Halachot of Tekiat Shofar
Join Rabbi Dr. Stuart Fischman and cover the halachot of tekiat shofar including: the technical points of what sort of sounds need to be heard, the number of sounds, who is obligated to hear the shofar, as well as some of the ideas for explaining the mitzvah of tekiat shofar.
Since the shofar is supposed to awaken us to do teshuva and the seriousness of the moment, in the second lesson of this course, Rabbi Fischman delves into the question of why we don’t fast on Rosh Hashanah.
Halachot of Tekiat Shofar: Lesson 1
Dear Everyone, First, thanks to all the people who got up early in the morning to join the shiur, and to all the new members as well as to returning members. Today we saw that even though the mitzvah of Tekiat Shofar has been performed by the Jewish people for thousands of years, different methods of performing the mitzvah have evolved. In our own time there are at (at least) two customs regarding the “shvarim”- whether to blow 3 unmodulated tones (“toooo-toooo-toooo”) or three modulated tones (toorooh-toorooh-toorooh). These two customs can be traced back to the Ritvah and the Ramban. About 1500 years ago the Gemarah says that the leader of the Jews in Eretz Yisrael, Rabbi Avahu, initiated the practice of sounding not only the already known “shvarim” and “teruah” but a new, previously unknown combination of the two, “shvarim-teruah.” Why, or even how, could Rabbi Avahu institute a new way to perform a mitzvah which had been performed by the entire people for thousands of years? We saw two answers to this question. The Ritvah, quoting Rav Hai Gaon, said that all three methods of blowing shofar are equally acceptable.

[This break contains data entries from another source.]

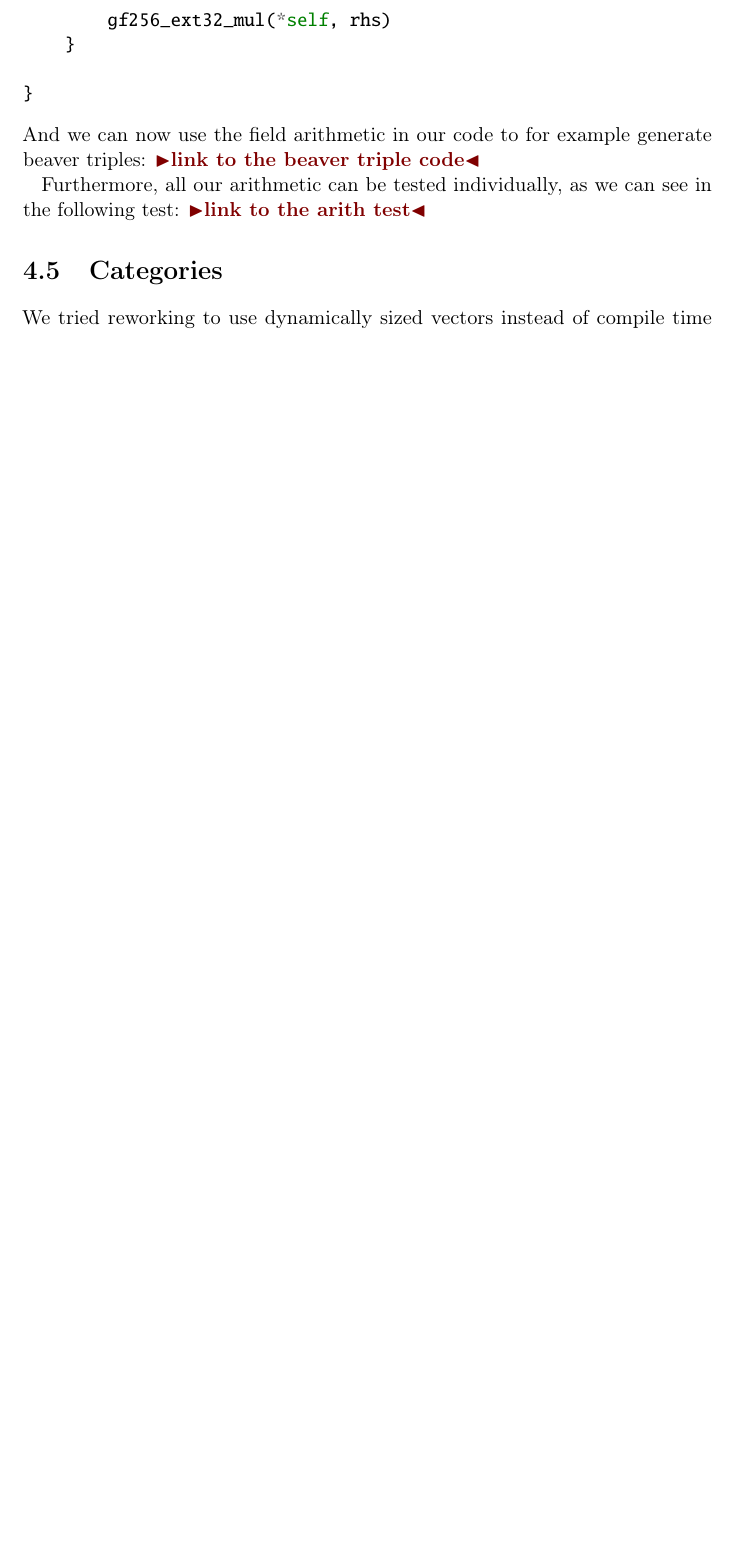
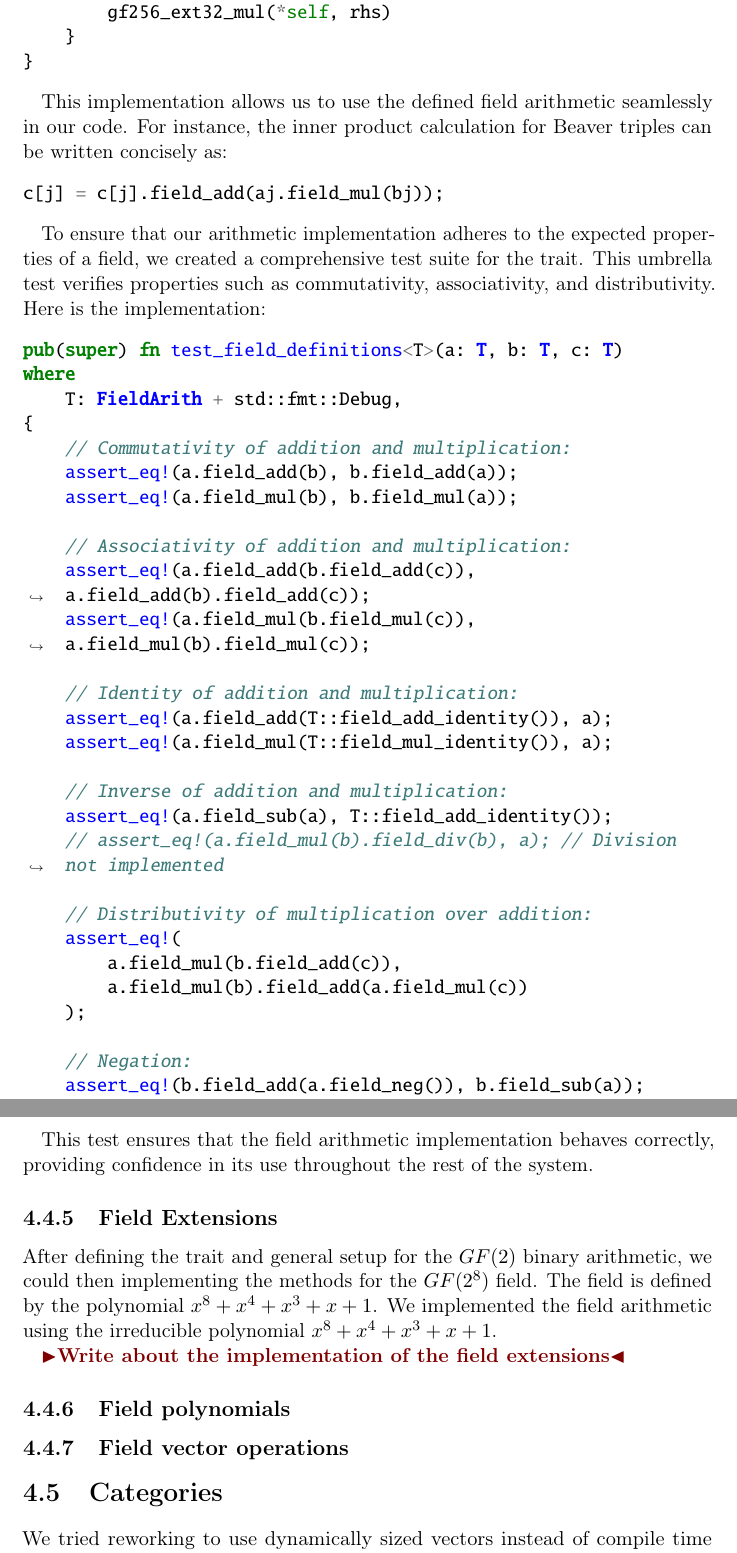
Before and after one commit to Mactherobot/sdith-rust, a LaTeX thesis (project/template.tex): part of page 72 of 86 before the commit and two parts of pages 73 and 74 of 88 after it, the two joined at a grey line, cut so that both start at the same text, the shorter picture padded with empty space. Compiled offline with pdfLaTeX.

Commit message:
Write about field arithmetic

```diff
--- a/project/template.tex
+++ b/project/template.tex
@@ -2225,20 +2225,60 @@ impl FieldArith for FPoint {
 }
 \end{minted}
-And we can now use the field arithmetic in our code to for example generate beaver triples:
-\todo{link to the beaver triple code}
-
-Furthermore, all our arithmetic can be tested individually, as we can see in the following test:
-\todo{link to the arith test}
+
+This implementation allows us to use the defined field arithmetic seamlessly in our code. For instance, the inner product calculation for Beaver triples can be written concisely as:
+
+\begin{minted}{rust}
+c[j] = c[j].field_add(aj.field_mul(bj));
+\end{minted}
+
+To ensure that our arithmetic implementation adheres to the expected properties of a field, we created a comprehensive test suite for the trait. This umbrella test verifies properties such as commutativity, associativity, and distributivity. Here is the implementation:
+
+\begin{minted}{rust}
+pub(super) fn test_field_definitions<T>(a: T, b: T, c: T)
+where
+    T: FieldArith + std::fmt::Debug,
+{
+    // Commutativity of addition and multiplication:
+    assert_eq!(a.field_add(b), b.field_add(a));
+    assert_eq!(a.field_mul(b), b.field_mul(a));
+
+    // Associativity of addition and multiplication:
+    assert_eq!(a.field_add(b.field_add(c)), a.field_add(b).field_add(c));
+    assert_eq!(a.field_mul(b.field_mul(c)), a.field_mul(b).field_mul(c));
+
+    // Identity of addition and multiplication:
+    assert_eq!(a.field_add(T::field_add_identity()), a);
+    assert_eq!(a.field_mul(T::field_mul_identity()), a);
+
+    // Inverse of addition and multiplication:
+    assert_eq!(a.field_sub(a), T::field_add_identity());
+    // assert_eq!(a.field_mul(b).field_div(b), a); // Division not implemented
+
+    // Distributivity of multiplication over addition:
+    assert_eq!(
+        a.field_mul(b.field_add(c)),
+        a.field_mul(b).field_add(a.field_mul(c))
+    );
+
+    // Negation:
+    assert_eq!(b.field_add(a.field_neg()), b.field_sub(a));
+}
+\end{minted}
+
+This test ensures that the field arithmetic implementation behaves correctly, providing confidence in its use throughout the rest of the system.
+
+\subsection{Field Extensions}\label{sub:field_extensions}
+After defining the trait and general setup for the $GF(2)$ binary arithmetic, we could then implementing the methods for the $GF(2^8)$ field. The field is defined by the polynomial $x^8 + x^4 + x^3 + x + 1$. We implemented the field arithmetic using the irreducible polynomial $x^8 + x^4 + x^3 + x + 1$.
+
+\todo{Write about the implementation of the field extensions}
+
+
+\subsection{Field polynomials}\label{sub:field_polynomials} % (fold)
+
+\subsection{Field vector operations}\label{sub:field_vector_operations} % (fold)
 
 \section{Categories}\label{sub:categories} % (fold)
 We tried reworking to use dynamically sized vectors instead of compile time sized arrays. Which proved to be a big rework and refactor. Benching showed slower running times. So instead we went with compile time script to set the constants.
-
-% Removed after using feature flags instead
-% \subsubsection{Environment variables}\label{sub:env_vars}
-% Environment variables can be set in the command line or given to the compiler when invoking cargo. The following code snippet shows how you would pass the category to the compiler. Due to the fact that we went with
-% \begin{minted}{bash}
-% ~$ SDITH_CATEGORY=5 cargo bench
-% \end{minted}
 
 After implementing the environment variables, we realised that we could also use feature flags to change the category. This is done by adding the following to the Cargo.toml file.
 \begin{minted}{rust}
```
Also changed, not shown: project/template.tex (12 more changed lines).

However, many lay-people thought that the methods of blowing shofar are mutually exclusive- only one method could be correct. Rabbi Avahu legislated that all three methods should be practiced by all communities with the aim of minimizing arguments . Rav Dessler explains the matter differently. Rav Dessler differentiates between “Halacha” and “custom.” Halacha cannot be questioned. By “Halacha” Rav Dessler means any law whose provenance is unquestionable. For example, the Gemarah says that the straps of our tefillin must be black. The statement is unambiguous; so our tefillin straps are black. However there are many mitzvot which we perform every day ( or every year) but nonetheless not all the details of their performance are firmly based on clear sources. In these cases Rav Dessler says that scholars are REQUIRED to analyze these details critically and if their analyses of these details lead them to the conclusion that current practice is wrong, then they must follow their analyses and abandon the current practice. According to Rav Dessler this is the reason that Rabbeinu Tam felt the need to abandon the method that his grandfather, Rashi, had for writing Tefillin. I think that this may also explain why Rabbi Avahu felt obligated to re-examine how the shofar was being blown in his time and felt bound to introduce the shvarim-teruah.

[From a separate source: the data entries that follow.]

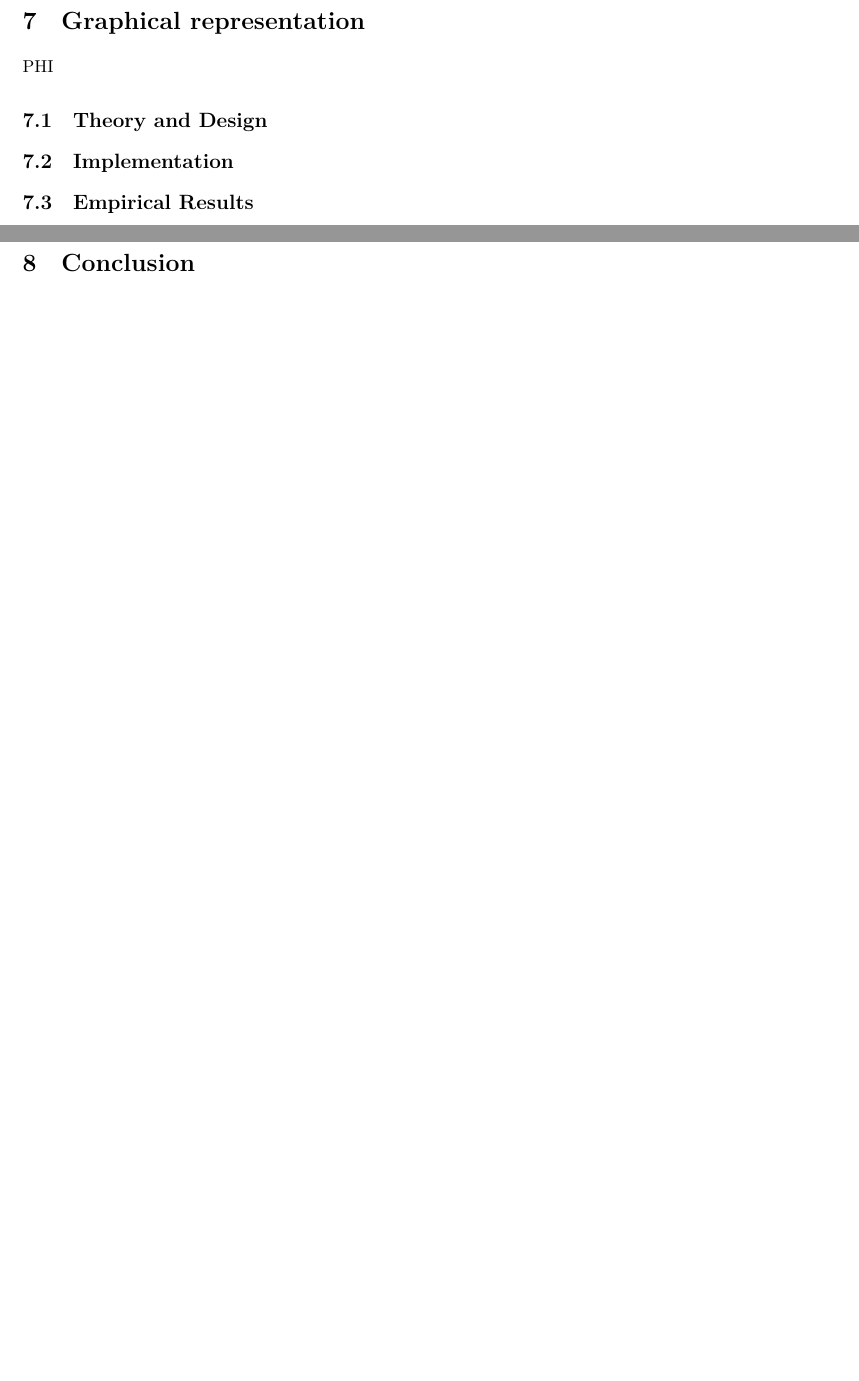
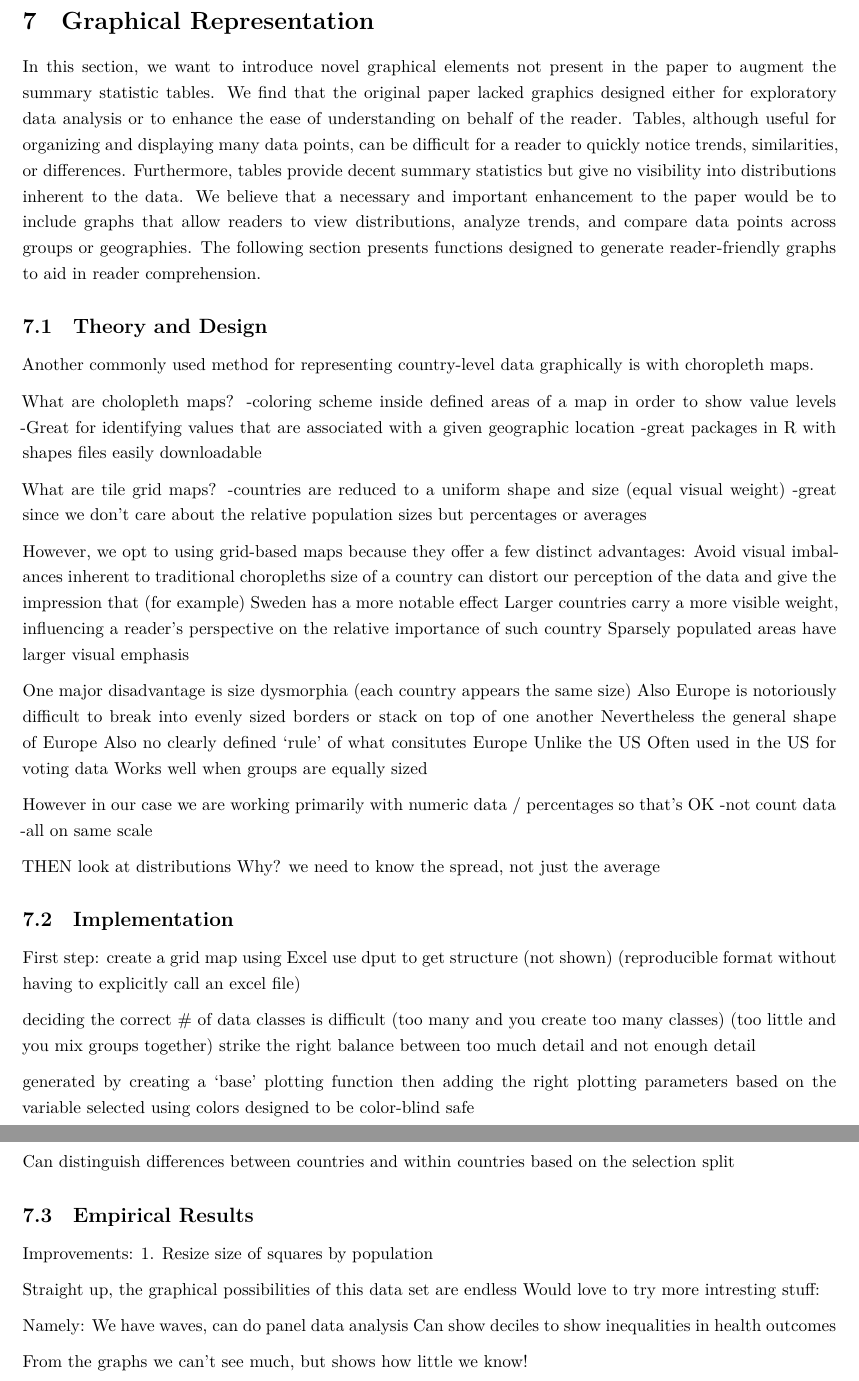
Before and after one commit to phinguyen44/SPL_Project, an R Markdown document (Report/Template.Rmd): two parts of pages 11 and 12 of 14 before the commit and two parts of pages 11 and 12 of 15 after it, joined at a grey line, cut so that both start at the same text, the shorter picture padded with empty space. Rendered offline with R 4.5, knitr and Pandoc, then LaTeX, with nearby package versions; a font, style sheet, LaTeX package, included part or bibliography that could not be used is replaced or left out.

Commit message:
WIP. need to figure out how to source R files

```diff
--- a/Report/Template.Rmd
+++ b/Report/Template.Rmd
@@ -181,12 +187,73 @@ CLAUDIA
 
 \newpage
 
-\section{Graphical representation}
-PHI
+\section{Graphical Representation}
+
+In this section, we want to introduce novel graphical elements not present in the paper to augment the summary statistic tables. We find that the original paper lacked graphics designed either for exploratory data analysis or to enhance the ease of understanding on behalf of the reader. Tables, although useful for organizing and displaying many data points, can be difficult for a reader to quickly notice trends, similarities, or differences. Furthermore, tables provide decent summary statistics but give no visibility into distributions inherent to the data. We believe that a necessary and important enhancement to the paper would be to include graphs that allow readers to view distributions, analyze trends, and compare data points across groups or geographies. The following section presents functions designed to generate reader-friendly graphs to aid in reader comprehension.
+
 \subsection{Theory and Design}
+
+
+Another commonly used method for representing country-level data graphically is with choropleth maps.
+
+What are cholopleth maps?
+-coloring scheme inside defined areas of a map in order to show value levels
+-Great for identifying values that are associated with a given geographic location
+-great packages in R with shapes files easily downloadable
+
+
+What are tile grid maps?
+-countries are reduced to a uniform shape and size (equal visual weight)
+-great since we don't care about the relative population sizes but percentages or averages
+
+However, we opt to using grid-based maps because they offer a few distinct advantages:
+Avoid visual imbalances inherent to traditional choropleths
+size of a country can distort our perception of the data and give the impression that (for example) Sweden has a more notable effect
+Larger countries carry a more visible weight, influencing a reader's perspective on the relative importance of such country
+Sparsely populated areas have larger visual emphasis
+
+One major disadvantage is size dysmorphia (each country appears the same size)
+Also Europe is notoriously difficult to break into evenly sized borders or stack on top of one another
+Nevertheless the general shape of Europe
+Also no clearly defined 'rule' of what consitutes Europe
+Unlike the US
+Often used in the US for voting data
+Works well when groups are equally sized
+
+However in our case we are working primarily with numeric data / percentages so that's OK
+-not count data
+-all on same scale
+
+
+THEN look at distributions
+Why? we need to know the spread, not just the average
+
 \subsection{Implementation}
+
+First step: create a grid map using Excel
+use dput to get structure (not shown) (reproducible format without having to explicitly call an excel file)
+
+deciding the correct # of data classes is difficult (too many and you create too many classes) (too little and you mix groups together)
+strike the right balance between too much detail and not enough detail
+
+generated by creating a 'base' plotting function then adding the right plotting parameters based on the variable selected
+using colors designed to be color-blind safe
+
+Can distinguish differences between countries and within countries based on the selection split
+
 \subsection{Empirical Results}
 
+Improvements:
+1. Resize size of squares by population
+
+Straight up, the graphical possibilities of this data set are endless
+Would love to try more intresting stuff:
+
+Namely:
+We have waves, can do panel data analysis
+Can show deciles to show inequalities in health outcomes
+
+From the graphs we can't see much, but shows how little we know!
 
 \newpage
 
```
Also changed, not shown: Scripts/ReadAndClean.R (+5 -7 lines), Report/Template.Rmd (42 more changed lines).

Halachot of Tekiat Shofar: Lesson 2
Hello Everyone, Today we studied the laws about fasting on Rosh Hashanah. There are two opinions about this; one opinion is that fasting is a good thing to do not only on Rosh Hashanah but on Shabbat Shuva as well. The other opinion is that Rosh Hashnah is like any other holiday when fasting is forbidden. The Netivot Shalom ( the Rebbe of Slonim zt”l) explains the two aspects of Rosh Hashanah. Rosh Hashanah is not a Day of Judgement as usually understood. Rather it is the day when Hashem renews the Creation and He views all the objects on Earth to see how they can help or hinder progress on Earth. This is truly a solemn process. But Rosh Hashanah is also the day that Hashem renews His covenant with the Jewish people. So for the individual, Rosh Hashanah is a day for serious reflection. But individuals need to remember that they are part of a nation that has a covenant with Hashem and on the day that the covenant is renewed the Jewish people should rejoice. Shanah Tovah to everyone.

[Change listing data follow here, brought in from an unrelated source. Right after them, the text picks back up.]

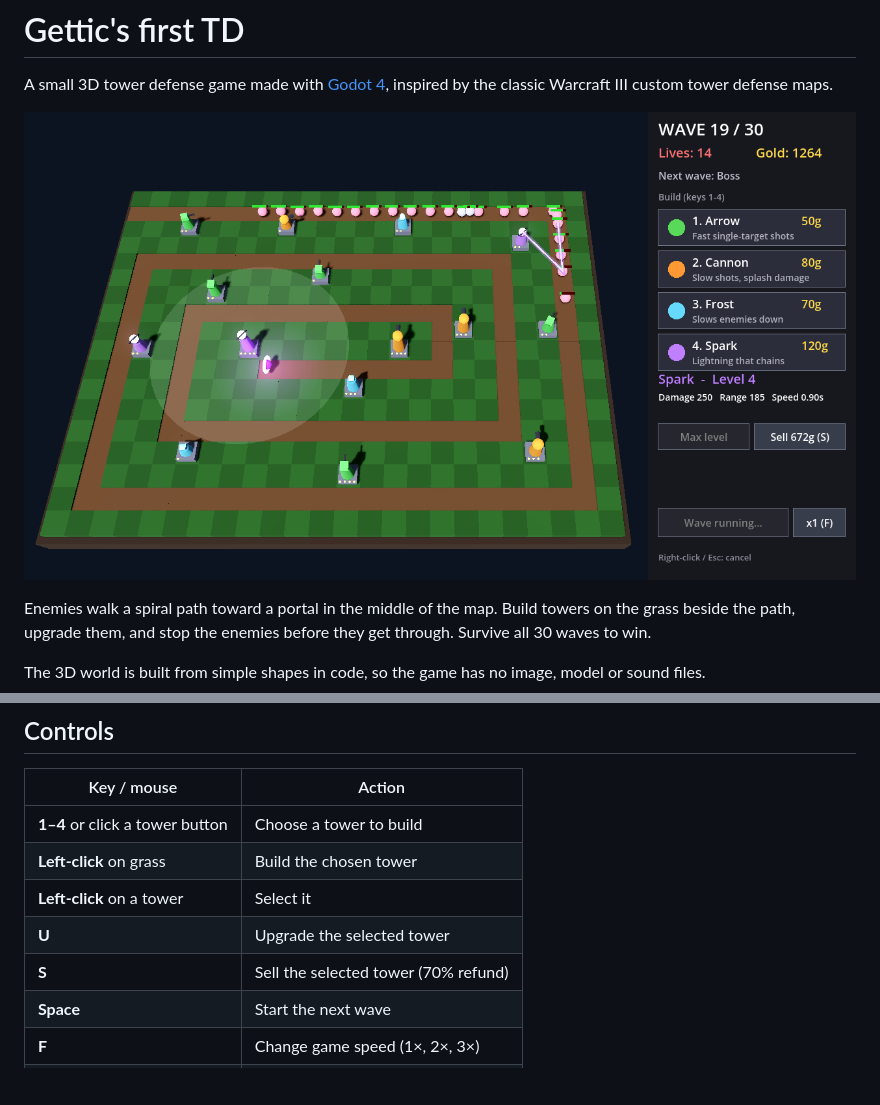
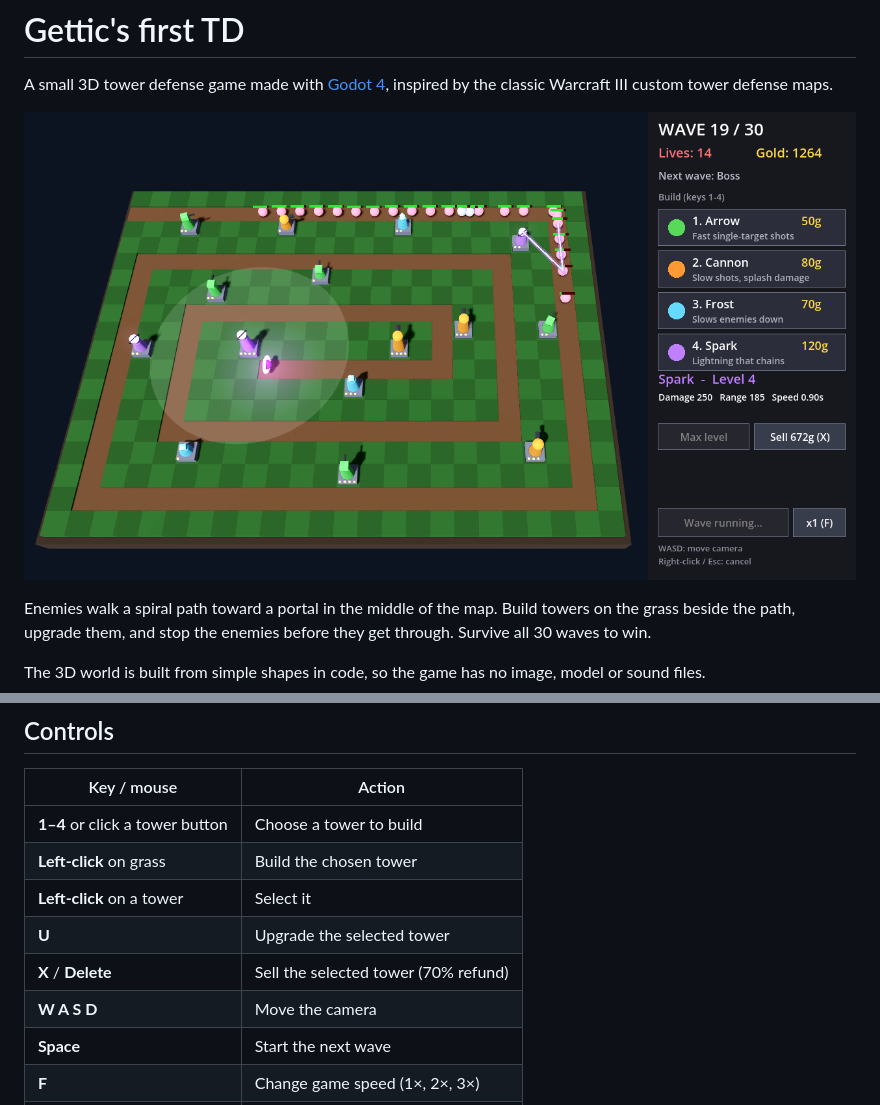
Before and after one commit to gettic/Gettics-first-TD, a Markdown page: README.md, 2 parts joined by grey strips. Rendered like a GitHub page; pictures changed too: screenshot.png; blank space fills up the shorter version.

Commit message:
Add WASD camera movement and fix ground seams
- Move the camera with WASD; selling a tower is now X or Delete
- Overlap ground tiles so no black gaps show between them
- Turn on anti-aliasing (MSAA) and brighten ambient light a little
- Update README controls and screenshot

```diff
--- a/README.md
+++ b/README.md
@@ -32,7 +32,8 @@ godot --path path/to/this/folder
 | **Left-click** on grass | Build the chosen tower |
 | **Left-click** on a tower | Select it |
 | **U** | Upgrade the selected tower |
-| **S** | Sell the selected tower (70% refund) |
+| **X** / **Delete** | Sell the selected tower (70% refund) |
+| **W A S D** | Move the camera |
 | **Space** | Start the next wave |
 | **F** | Change game speed (1×, 2×, 3×) |
 | **Right-click** / **Esc** | Cancel |
```
Also changed, not shown: 2 other files.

Rabbi Dr. Stuart Fischman graduated from Yeshiva University in 1980 and the dental school of Columbia University in 1985. In 1989 he began studying and teaching at Yeshivat Hamivtar and now studies and teaches at Yeshivat Machanaim in Efrat. He has rabbinic ordination from Rav Zalman Nechemia Goldberg.